**Records contained in a dataset**.
* * * * *
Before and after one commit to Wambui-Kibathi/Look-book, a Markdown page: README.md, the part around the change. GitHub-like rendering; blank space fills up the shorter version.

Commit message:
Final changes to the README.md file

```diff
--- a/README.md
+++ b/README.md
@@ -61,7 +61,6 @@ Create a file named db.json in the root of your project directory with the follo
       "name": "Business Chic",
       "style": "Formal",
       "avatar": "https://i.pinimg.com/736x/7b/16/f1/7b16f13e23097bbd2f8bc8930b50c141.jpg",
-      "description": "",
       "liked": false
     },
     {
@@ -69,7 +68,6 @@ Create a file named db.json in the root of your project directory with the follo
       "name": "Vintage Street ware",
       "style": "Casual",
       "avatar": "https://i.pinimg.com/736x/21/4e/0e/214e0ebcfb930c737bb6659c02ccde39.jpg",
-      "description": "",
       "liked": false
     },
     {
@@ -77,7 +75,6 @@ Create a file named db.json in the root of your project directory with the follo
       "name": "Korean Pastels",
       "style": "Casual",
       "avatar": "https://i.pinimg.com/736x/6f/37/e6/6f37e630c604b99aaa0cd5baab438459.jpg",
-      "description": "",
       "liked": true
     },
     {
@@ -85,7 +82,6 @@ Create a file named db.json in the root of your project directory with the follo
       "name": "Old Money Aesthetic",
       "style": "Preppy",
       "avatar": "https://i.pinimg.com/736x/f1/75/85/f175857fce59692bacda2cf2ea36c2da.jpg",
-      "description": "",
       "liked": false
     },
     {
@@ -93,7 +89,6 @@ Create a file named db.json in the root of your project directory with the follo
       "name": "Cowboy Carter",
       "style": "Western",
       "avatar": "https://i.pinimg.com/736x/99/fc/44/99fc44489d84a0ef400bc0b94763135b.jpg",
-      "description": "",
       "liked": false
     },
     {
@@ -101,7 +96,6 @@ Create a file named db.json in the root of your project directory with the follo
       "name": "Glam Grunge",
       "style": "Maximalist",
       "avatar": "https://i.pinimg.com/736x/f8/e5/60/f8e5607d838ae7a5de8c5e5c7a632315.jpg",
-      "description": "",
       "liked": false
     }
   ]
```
* * * * *
**ACTIVITY**.
Among the entries, find every line holding "file" and return it.

**RESULT OF THE TASK**.
Final changes to the README.md file
@@ -61,7 +61,6 @@ Create a file named db.json in the root of your project directory with the follo
@@ -69,7 +68,6 @@ Create a file named db.json in the root of your project directory with the follo
@@ -77,7 +75,6 @@ Create a file named db.json in the root of your project directory with the follo
@@ -85,7 +82,6 @@ Create a file named db.json in the root of your project directory with the follo
@@ -93,7 +89,6 @@ Create a file named db.json in the root of your project directory with the follo
@@ -101,7 +96,6 @@ Create a file named db.json in the root of your project directory with the follo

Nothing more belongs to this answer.